Fiction Fan says:
Most of the comments made echo my own experience of selling on amazon and ebay; it's only worth selling something where the "market price" (ie what other people are selling it at) makes it worth your while to sell. For me this is at least £5 - because otherwise it's not worth the time and effort. However, if you've got a book/CD/DVD that's out of print or discontinued you should aim to sell it for as much as you can get - as LEP said, there's no point in massively undercutting the market price any more than there is asking for silly money if you want to sell.
I wouldn't bother listing a book where there are loads of copies for 1p each. Also, although it may take longer to sell on amazon than ebay, you don't incur any charges unless the item sells on amazon.

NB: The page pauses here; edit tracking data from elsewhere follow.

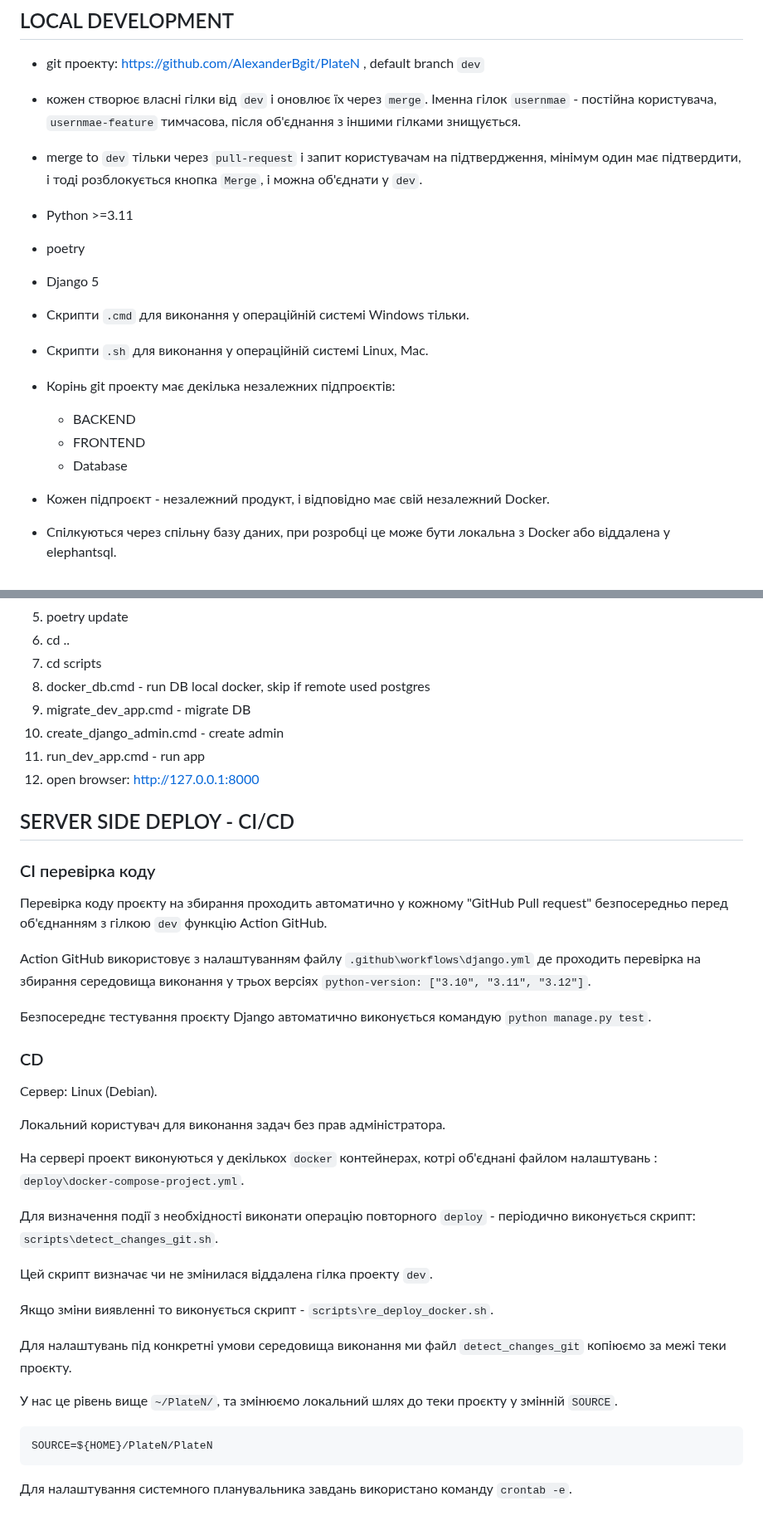
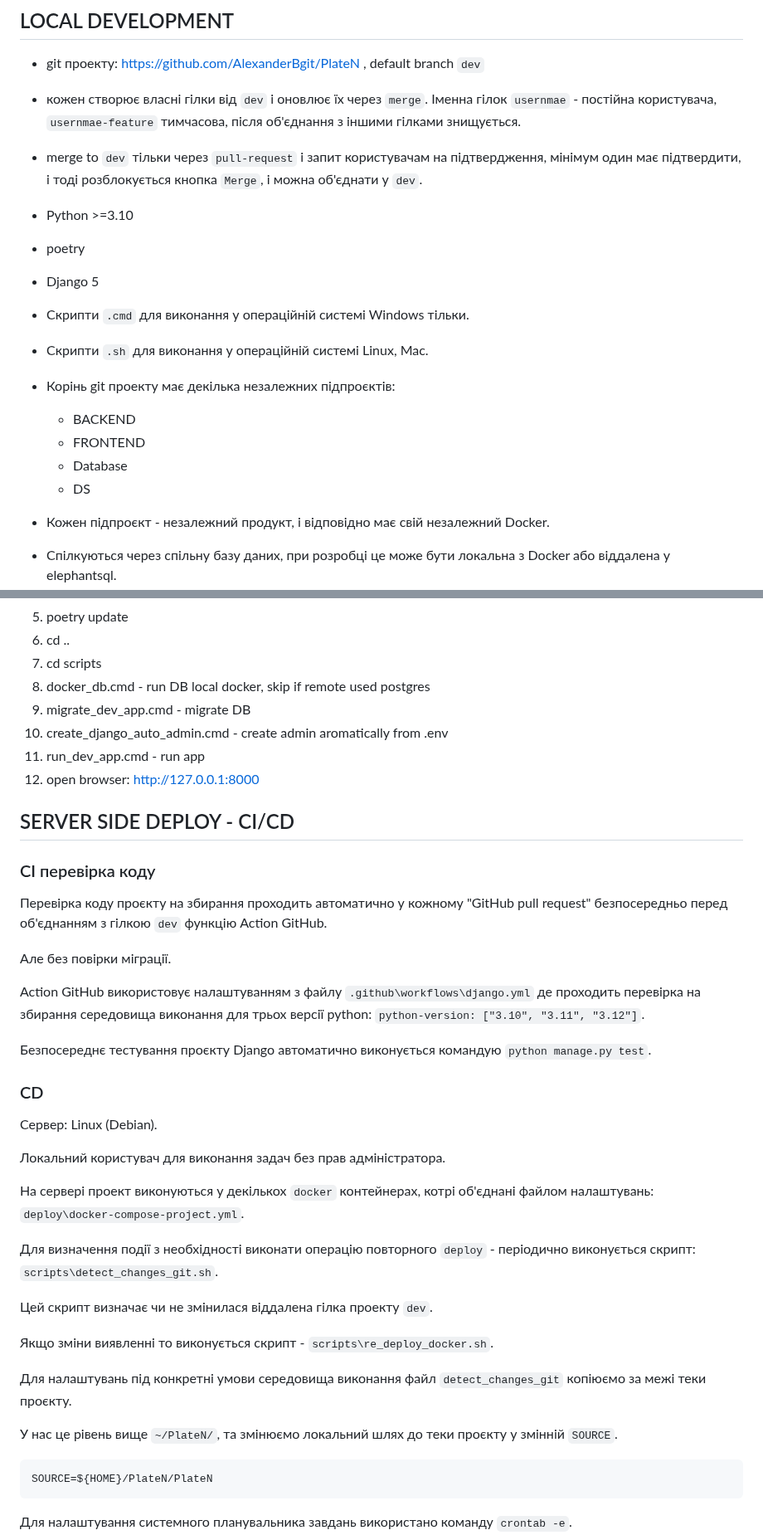
Before and after one commit to AlexanderBgit/PlateN, a Markdown page: README.md, 2 parts joined by grey strips. Shown at 83% size. Drawn GitHub-style; blank space fills up the shorter version.

Commit message:
tune README

````diff
--- a/README.md
+++ b/README.md
@@ -15,7 +15,7 @@ Plate license recognition
 
 - merge to `dev` тільки через `pull-request` і запит користувачам на підтвердження, мінімум один має підтвердити, і тоді розблокується кнопка `Merge`, і можна об'єднати у `dev`.
 
-- Python >=3.11
+- Python >=3.10
 
 - poetry
 
@@ -29,6 +29,7 @@ Plate license recognition
     - BACKEND
     - FRONTEND
     - Database
+    - DS
 
 - Кожен підпроєкт - незалежний продукт, і відповідно має свій незалежний Docker.
 
@@ -123,16 +128,18 @@ python manage.py migrate
 1. cd scripts
 1. docker_db.cmd - run DB local docker, skip if remote used postgres
 1. migrate_dev_app.cmd - migrate DB
-1. create_django_admin.cmd - create admin
+1. create_django_auto_admin.cmd - create admin aromatically from .env
 1. run_dev_app.cmd - run app
 1. open browser: http://127.0.0.1:8000
 
 
 ## SERVER SIDE DEPLOY - CI/CD
 ### CI перевірка коду
-Перевірка коду проєкту на збирання проходить автоматично у кожному "GitHub Pull request" безпосередньо перед об'єднанням з гілкою `dev` функцію Action GitHub.
+Перевірка коду проєкту на збирання проходить автоматично у кожному "GitHub pull request" безпосередньо перед об'єднанням з гілкою `dev` функцію Action GitHub.
 
-Action GitHub використовує з налаштуванням файлу `.github\workflows\django.yml` де проходить перевірка на збирання середовища виконання у трьох версіях `python-version: ["3.10", "3.11", "3.12"]`.
+Але без повірки міграції.
+
+Action GitHub використовує налаштуванням з файлу `.github\workflows\django.yml` де проходить перевірка на збирання середовища виконання для трьох версії python:  `python-version: ["3.10", "3.11", "3.12"]`.
 
 Безпосереднє тестування проєкту Django автоматично виконується командую `python manage.py test`.
 
@@ -142,7 +149,7 @@ Action GitHub використовує з налаштуванням файлу
 
 Локальний користувач для виконання задач без прав адміністратора.
 
-На сервері проект виконуються у декількох `docker` контейнерах, котрі об'єднані файлом налаштувань : `deploy\docker-compose-project.yml`.
+На сервері проект виконуються у декількох `docker` контейнерах, котрі об'єднані файлом налаштувань: `deploy\docker-compose-project.yml`.
 
 Для визначення події з необхідності виконати операцію повторного `deploy` - періодично виконується скрипт: `scripts\detect_changes_git.sh`.
 
@@ -150,9 +157,9 @@ Action GitHub використовує з налаштуванням файлу
 
 Якщо зміни виявленні то виконується скрипт - `scripts\re_deploy_docker.sh`.
 
-Для налаштувань під конкретні умови середовища виконання ми файл `detect_changes_git` копіюємо за межі теки проєкту.
+Для налаштувань під конкретні умови середовища виконання файл `detect_changes_git` копіюємо за межі теки проєкту.
 
- У нас це рівень вище `~/PlateN/`, та змінюємо локальний шлях до теки проєкту у змінній `SOURCE`.
+У нас це рівень вище `~/PlateN/`, та змінюємо локальний шлях до теки проєкту у змінній `SOURCE`.
 ```
 SOURCE=${HOME}/PlateN/PlateN
 ```
````
Also changed, not shown: other parts of README.md (+5 -1 lines).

Posted on 14 Jul 2009 09:33:01 BDT
Ano says:
I don't think you can make a profit on selling second hand books. Hopefully it's still possible with new books...
Leigh Russell
(Author - Cut Short)

Posted on 14 Jul 2009 09:46:02 BDT
Treefingers says:
bookmooch dot com is another good way to get new books relatively cheaply. you get points for sending your book to someone, and these points can then be used to 'mooch' a book from someone else. there is no money involved - just costs you the postage in sending your books to other people...

Posted on 14 Jul 2009 11:39:29 BDT
I had a second hand book shop in north wales uk, for 8 years- when the rates went up i was forced to close- i sold the majority of bread and butter stock as a job lot and kept the cream to sell on the internet.

I had been dabbling on ebay for years- and made a good proffit in the early days, then I noticed every man and his dog were selling on ebay- and my books weren't selling as often or for as much as i used to get for them- plus listing them every week and paying a fee for the privilege left a bad taste in my mouth.

Ive been listing on amazon for a few months now and I have a stock of about 300 with over a 1000 still to list- as all my books are bought and paid for - they stand me nothing- so if I sell £30 worth one week or £100 its all profit.

However some weeks are good and others you can go for about a month with no sales- its hit or miss

In reply to an earlier post on 14 Jul 2009 14:40:00 BDT
Last edited by the author on 14 Jul 2009 14:57:07 BDT
LEP says:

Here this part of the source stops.